IMHO: Well, I guess we all know now why Clay Helton was so surrealistically confident during his post-game press conference in which he sounded like a coach coming back and a bit animated and adamant in his response to returning. Good for him, Gentleman Clay gets to prove all the naysayers that he deserves the support of Lynn Swann. Make no mistake about, however, if the 2019 Trojans lose their opener against Fresno State or early games, his words will fall on deaf ears. If you thought this season was uncomfortable, all the elements are in place to supersize the situation. Then again, ask yourself, what would be a successful season in 2019? Well, you’d start with a Pac-12 title and nothing less. Now there’s something that you and Helton would agree.
Helton Paragraph 2: “I have met with Mr. Swann and discussed changes and improvements that will be made moving forward. Our staff, our players and I will work tirelessly this offseason to produce a disciplined football team that executes at a championship level. I truly believe that with the continued development of the talent we have on this team, the best is yet to be. Our number one goal is to win championships and we will not be satisfied with anything less.”
IMHO: Some good thoughts by the coach, but why must one work on the discipline? Isn’t that the foundation of any successful team? We’ve been around losing program that still had discipline and effort. Helton says the best is yet to come, but didn’t he say in October the best was yet to come in November? Words matter. At this point in time, you can believe that anything Swann tells Helton to do – short of calling the plays – will take place. Swann’s ability to be the real football general manager of the Trojans is now in play.
Helton Paragraph 3: “CLAY HELTON, USC Football Head Coach”
IMHO: So, there you have it, still the head coach and, boy, you talk about being under pressure from here on out both locally and nationally.

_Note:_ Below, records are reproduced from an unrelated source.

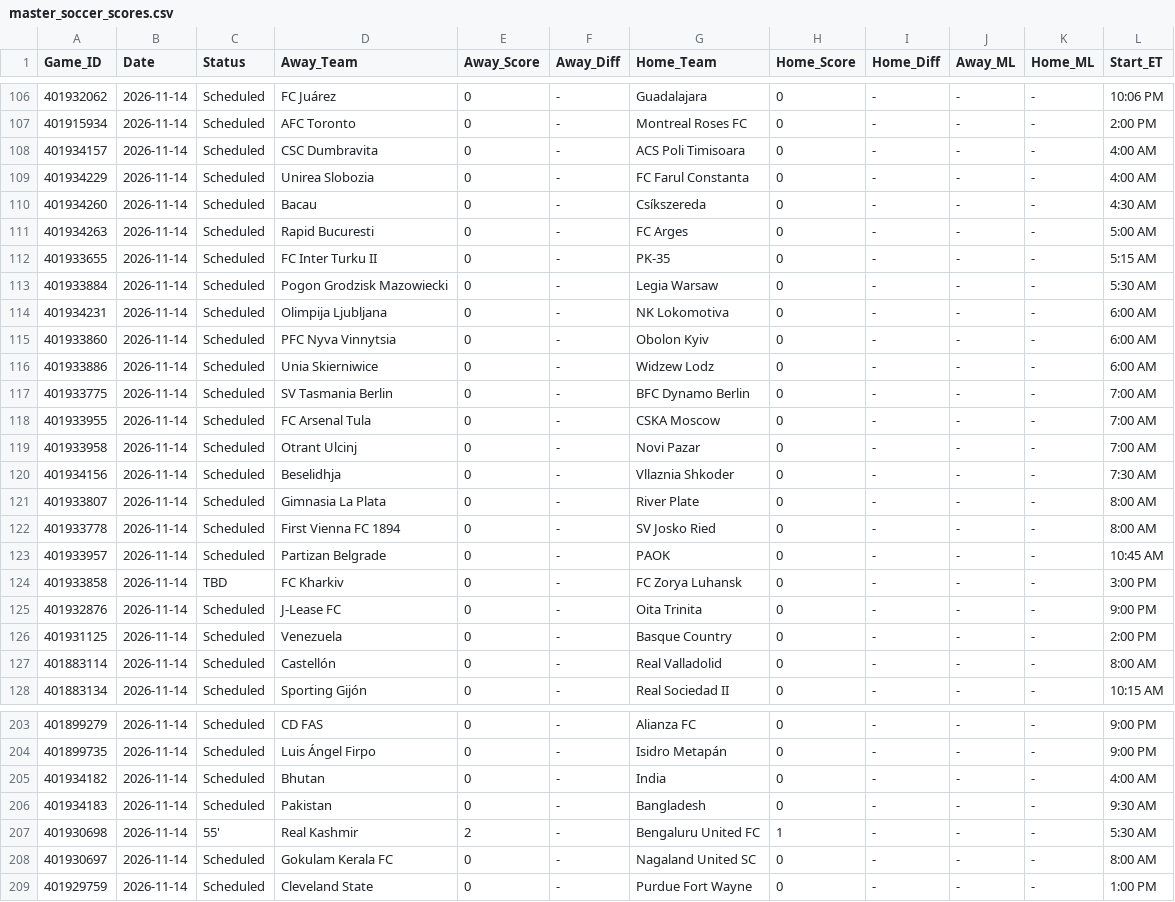
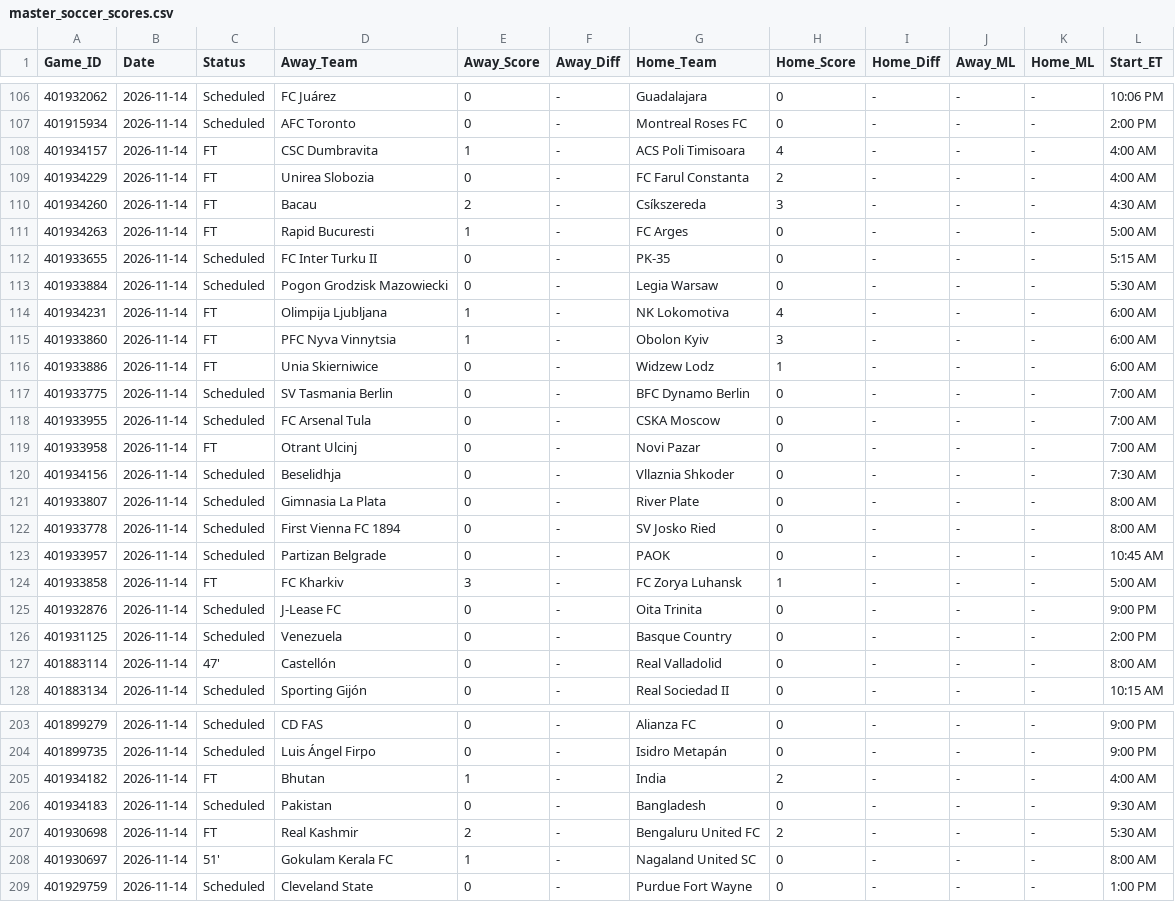
Before and after one commit to danreed001-droid/sport, a CSV file: data/raw/master_soccer_scores.csv, drawn as a sheet; only a part is shown, gaps mark what is left out; the diff covers the shown part only.

```diff
--- a/data/raw/master_soccer_scores.csv
+++ b/data/raw/master_soccer_scores.csv
@@ -107,14 +107,14 @@ Game_ID,Date,Status,Away_Team,Away_Score,Away_Diff,Home_Team,Home_Score,Home_Dif
 401915934,2026-11-14,Scheduled,AFC Toronto,0,-,Montreal Roses FC,0,-,-,-,2:00 PM
-401934157,2026-11-14,Scheduled,CSC Dumbravita,0,-,ACS Poli Timisoara,0,-,-,-,4:00 AM
-401934229,2026-11-14,Scheduled,Unirea Slobozia,0,-,FC Farul Constanta,0,-,-,-,4:00 AM
-401934260,2026-11-14,Scheduled,Bacau,0,-,Csíkszereda,0,-,-,-,4:30 AM
-401934263,2026-11-14,Scheduled,Rapid Bucuresti,0,-,FC Arges,0,-,-,-,5:00 AM
+401934157,2026-11-14,FT,CSC Dumbravita,1,-,ACS Poli Timisoara,4,-,-,-,4:00 AM
+401934229,2026-11-14,FT,Unirea Slobozia,0,-,FC Farul Constanta,2,-,-,-,4:00 AM
+401934260,2026-11-14,FT,Bacau,2,-,Csíkszereda,3,-,-,-,4:30 AM
+401934263,2026-11-14,FT,Rapid Bucuresti,1,-,FC Arges,0,-,-,-,5:00 AM
 401933655,2026-11-14,Scheduled,FC Inter Turku II,0,-,PK-35,0,-,-,-,5:15 AM
 401933884,2026-11-14,Scheduled,Pogon Grodzisk Mazowiecki,0,-,Legia Warsaw,0,-,-,-,5:30 AM
-401934231,2026-11-14,Scheduled,Olimpija Ljubljana,0,-,NK Lokomotiva,0,-,-,-,6:00 AM
-401933860,2026-11-14,Scheduled,PFC Nyva Vinnytsia,0,-,Obolon Kyiv,0,-,-,-,6:00 AM
-401933886,2026-11-14,Scheduled,Unia Skierniwice,0,-,Widzew Lodz,0,-,-,-,6:00 AM
+401934231,2026-11-14,FT,Olimpija Ljubljana,1,-,NK Lokomotiva,4,-,-,-,6:00 AM
+401933860,2026-11-14,FT,PFC Nyva Vinnytsia,1,-,Obolon Kyiv,3,-,-,-,6:00 AM
+401933886,2026-11-14,FT,Unia Skierniwice,0,-,Widzew Lodz,1,-,-,-,6:00 AM
 401933775,2026-11-14,Scheduled,SV Tasmania Berlin,0,-,BFC Dynamo Berlin,0,-,-,-,7:00 AM
 401933955,2026-11-14,Scheduled,FC Arsenal Tula,0,-,CSKA Moscow,0,-,-,-,7:00 AM
-401933958,2026-11-14,Scheduled,Otrant Ulcinj,0,-,Novi Pazar,0,-,-,-,7:00 AM
+401933958,2026-11-14,FT,Otrant Ulcinj,0,-,Novi Pazar,0,-,-,-,7:00 AM
 401934156,2026-11-14,Scheduled,Beselidhja,0,-,Vllaznia Shkoder,0,-,-,-,7:30 AM
@@ -123,6 +123,6 @@ Game_ID,Date,Status,Away_Team,Away_Score,Away_Diff,Home_Team,Home_Score,Home_Dif
 401933957,2026-11-14,Scheduled,Partizan Belgrade,0,-,PAOK,0,-,-,-,10:45 AM
-401933858,2026-11-14,TBD,FC Kharkiv,0,-,FC Zorya Luhansk,0,-,-,-,3:00 PM
+401933858,2026-11-14,FT,FC Kharkiv,3,-,FC Zorya Luhansk,1,-,-,-,5:00 AM
 401932876,2026-11-14,Scheduled,J-Lease FC,0,-,Oita Trinita,0,-,-,-,9:00 PM
 401931125,2026-11-14,Scheduled,Venezuela,0,-,Basque Country,0,-,-,-,2:00 PM
-401883114,2026-11-14,Scheduled,Castellón,0,-,Real Valladolid,0,-,-,-,8:00 AM
+401883114,2026-11-14,47',Castellón,0,-,Real Valladolid,0,-,-,-,8:00 AM
 401883134,2026-11-14,Scheduled,Sporting Gijón,0,-,Real Sociedad II,0,-,-,-,10:15 AM
@@ -204,6 +204,6 @@ Game_ID,Date,Status,Away_Team,Away_Score,Away_Diff,Home_Team,Home_Score,Home_Dif
 401899735,2026-11-14,Scheduled,Luis Ángel Firpo,0,-,Isidro Metapán,0,-,-,-,9:00 PM
-401934182,2026-11-14,Scheduled,Bhutan,0,-,India,0,-,-,-,4:00 AM
+401934182,2026-11-14,FT,Bhutan,1,-,India,2,-,-,-,4:00 AM
 401934183,2026-11-14,Scheduled,Pakistan,0,-,Bangladesh,0,-,-,-,9:30 AM
-401930698,2026-11-14,55',Real Kashmir,2,-,Bengaluru United FC,1,-,-,-,5:30 AM
-401930697,2026-11-14,Scheduled,Gokulam Kerala FC,0,-,Nagaland United SC,0,-,-,-,8:00 AM
+401930698,2026-11-14,FT,Real Kashmir,2,-,Bengaluru United FC,2,-,-,-,5:30 AM
+401930697,2026-11-14,51',Gokulam Kerala FC,1,-,Nagaland United SC,0,-,-,-,8:00 AM
 401929759,2026-11-14,Scheduled,Cleveland State,0,-,Purdue Fort Wayne,0,-,-,-,1:00 PM
```
Also changed, not shown: 17 edited cells elsewhere in this file, data/raw/master_ncaab_scores.csv, 14 other files.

Oy Veh! I still like Clay Helton the person, but we are now in treacherous cardinal and gold football waters, and I hope he can back up what he and Swann say. As of right now, both have a lot to prove, or one or both probably won’t be back after 2019.
The post-game show:
The count: How many Trojan fans will cancel their season tickets after the Helton announcement?
Donations: How much donation money will the athletic department lose as angry fans withhold money to show their displeasure in leadership?
Perception: How big – positive or negative – is the national and local perception of the USC football program after the Helton announcement?
The last word: No question, the upcoming 2019 USC recruiting season, spring practice, and the regular season are going to be like no other in recent memory. Swann is taking a huge risk in throwing complete support Helton’s way, and if Swann and Helton fail, how long would it take for the Trojans’ football program to recover? However, if Swann is correct in his evaluation of Helton, he might be seen as a greater administrator than he was as a football player.